Recorded data
★ ★ ★
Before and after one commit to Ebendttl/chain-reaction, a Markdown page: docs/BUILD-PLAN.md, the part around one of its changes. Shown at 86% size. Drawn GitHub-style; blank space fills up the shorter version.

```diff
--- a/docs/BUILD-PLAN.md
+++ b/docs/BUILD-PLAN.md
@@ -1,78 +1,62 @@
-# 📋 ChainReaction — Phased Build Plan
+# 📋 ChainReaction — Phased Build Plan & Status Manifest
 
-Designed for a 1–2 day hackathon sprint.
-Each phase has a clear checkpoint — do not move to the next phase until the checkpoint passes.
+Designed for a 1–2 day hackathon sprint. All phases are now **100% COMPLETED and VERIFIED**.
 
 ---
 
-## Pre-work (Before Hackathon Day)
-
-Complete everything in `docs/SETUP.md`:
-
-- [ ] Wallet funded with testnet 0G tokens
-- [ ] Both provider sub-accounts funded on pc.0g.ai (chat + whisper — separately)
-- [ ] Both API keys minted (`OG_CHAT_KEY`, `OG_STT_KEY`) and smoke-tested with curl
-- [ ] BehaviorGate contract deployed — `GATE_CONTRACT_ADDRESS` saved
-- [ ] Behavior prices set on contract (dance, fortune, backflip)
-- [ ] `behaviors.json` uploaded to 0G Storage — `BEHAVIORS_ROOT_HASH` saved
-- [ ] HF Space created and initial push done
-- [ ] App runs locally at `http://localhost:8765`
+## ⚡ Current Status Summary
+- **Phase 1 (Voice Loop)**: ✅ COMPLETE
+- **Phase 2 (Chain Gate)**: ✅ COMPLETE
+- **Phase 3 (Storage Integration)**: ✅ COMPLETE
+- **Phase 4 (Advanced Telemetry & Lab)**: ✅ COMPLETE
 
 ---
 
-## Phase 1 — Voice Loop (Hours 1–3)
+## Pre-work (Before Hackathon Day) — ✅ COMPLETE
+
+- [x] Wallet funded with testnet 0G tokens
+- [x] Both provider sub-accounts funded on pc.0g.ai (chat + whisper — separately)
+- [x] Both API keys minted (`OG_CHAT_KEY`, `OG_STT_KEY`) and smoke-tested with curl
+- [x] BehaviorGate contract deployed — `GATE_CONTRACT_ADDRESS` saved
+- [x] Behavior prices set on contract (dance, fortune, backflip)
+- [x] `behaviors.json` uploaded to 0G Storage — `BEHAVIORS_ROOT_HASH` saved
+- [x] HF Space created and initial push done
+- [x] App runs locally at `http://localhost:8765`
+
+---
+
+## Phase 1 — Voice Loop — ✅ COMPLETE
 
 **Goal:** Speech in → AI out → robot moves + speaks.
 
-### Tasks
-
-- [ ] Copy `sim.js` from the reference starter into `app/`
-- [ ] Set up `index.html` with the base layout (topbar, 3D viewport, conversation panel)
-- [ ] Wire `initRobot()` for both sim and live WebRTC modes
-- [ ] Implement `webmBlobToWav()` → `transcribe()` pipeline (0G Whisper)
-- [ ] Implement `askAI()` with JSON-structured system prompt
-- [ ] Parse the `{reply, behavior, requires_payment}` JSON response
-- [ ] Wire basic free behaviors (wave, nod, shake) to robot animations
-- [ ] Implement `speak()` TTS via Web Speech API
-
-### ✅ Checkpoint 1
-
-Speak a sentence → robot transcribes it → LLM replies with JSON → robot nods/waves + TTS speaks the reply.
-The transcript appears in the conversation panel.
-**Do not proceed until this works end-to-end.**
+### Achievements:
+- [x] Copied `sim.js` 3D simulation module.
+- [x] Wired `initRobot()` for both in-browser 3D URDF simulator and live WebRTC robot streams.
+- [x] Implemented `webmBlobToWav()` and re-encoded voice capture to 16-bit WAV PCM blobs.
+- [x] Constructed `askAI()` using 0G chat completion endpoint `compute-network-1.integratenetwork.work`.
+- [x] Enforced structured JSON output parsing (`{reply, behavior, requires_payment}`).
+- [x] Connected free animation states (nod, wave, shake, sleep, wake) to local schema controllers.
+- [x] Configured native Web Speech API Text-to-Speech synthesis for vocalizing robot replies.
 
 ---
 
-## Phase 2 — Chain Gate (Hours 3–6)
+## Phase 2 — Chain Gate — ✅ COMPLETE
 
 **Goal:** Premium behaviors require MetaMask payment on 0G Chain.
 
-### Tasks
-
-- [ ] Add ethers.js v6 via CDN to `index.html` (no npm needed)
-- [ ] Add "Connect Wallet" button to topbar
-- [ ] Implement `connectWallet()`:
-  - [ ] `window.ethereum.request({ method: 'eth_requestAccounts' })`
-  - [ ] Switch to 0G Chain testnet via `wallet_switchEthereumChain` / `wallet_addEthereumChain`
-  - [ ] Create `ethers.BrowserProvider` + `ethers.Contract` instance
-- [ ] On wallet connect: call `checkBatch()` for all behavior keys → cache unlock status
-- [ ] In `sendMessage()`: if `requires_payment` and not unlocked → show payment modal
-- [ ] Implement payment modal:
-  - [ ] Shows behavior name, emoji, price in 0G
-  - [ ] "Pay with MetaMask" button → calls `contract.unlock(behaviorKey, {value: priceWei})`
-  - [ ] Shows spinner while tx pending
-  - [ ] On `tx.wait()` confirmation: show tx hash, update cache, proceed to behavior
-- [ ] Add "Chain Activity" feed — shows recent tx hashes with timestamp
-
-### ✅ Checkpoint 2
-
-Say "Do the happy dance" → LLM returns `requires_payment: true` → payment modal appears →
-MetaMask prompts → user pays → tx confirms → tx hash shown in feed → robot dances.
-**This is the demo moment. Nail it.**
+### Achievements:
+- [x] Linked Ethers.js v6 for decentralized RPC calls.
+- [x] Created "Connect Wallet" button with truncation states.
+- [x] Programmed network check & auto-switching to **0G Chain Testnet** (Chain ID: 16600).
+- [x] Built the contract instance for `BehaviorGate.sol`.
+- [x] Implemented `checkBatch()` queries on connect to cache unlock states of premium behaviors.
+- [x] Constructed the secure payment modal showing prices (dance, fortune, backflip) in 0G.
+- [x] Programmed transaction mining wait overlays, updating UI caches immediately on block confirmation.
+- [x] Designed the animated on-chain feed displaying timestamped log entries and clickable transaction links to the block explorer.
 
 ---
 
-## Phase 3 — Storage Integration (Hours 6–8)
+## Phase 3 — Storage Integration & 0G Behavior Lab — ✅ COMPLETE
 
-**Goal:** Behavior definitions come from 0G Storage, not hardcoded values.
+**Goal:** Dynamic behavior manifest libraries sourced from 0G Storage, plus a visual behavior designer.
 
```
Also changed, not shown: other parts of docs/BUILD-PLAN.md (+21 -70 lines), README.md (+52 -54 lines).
★ ★ ★
→ Problem to work on
Find and copy each line above holding "modal".

→ Exercise response
-- [ ] In `sendMessage()`: if `requires_payment` and not unlocked → show payment modal
-- [ ] Implement payment modal:
-Say "Do the happy dance" → LLM returns `requires_payment: true` → payment modal appears →
+- [x] Constructed the secure payment modal showing prices (dance, fortune, backflip) in 0G.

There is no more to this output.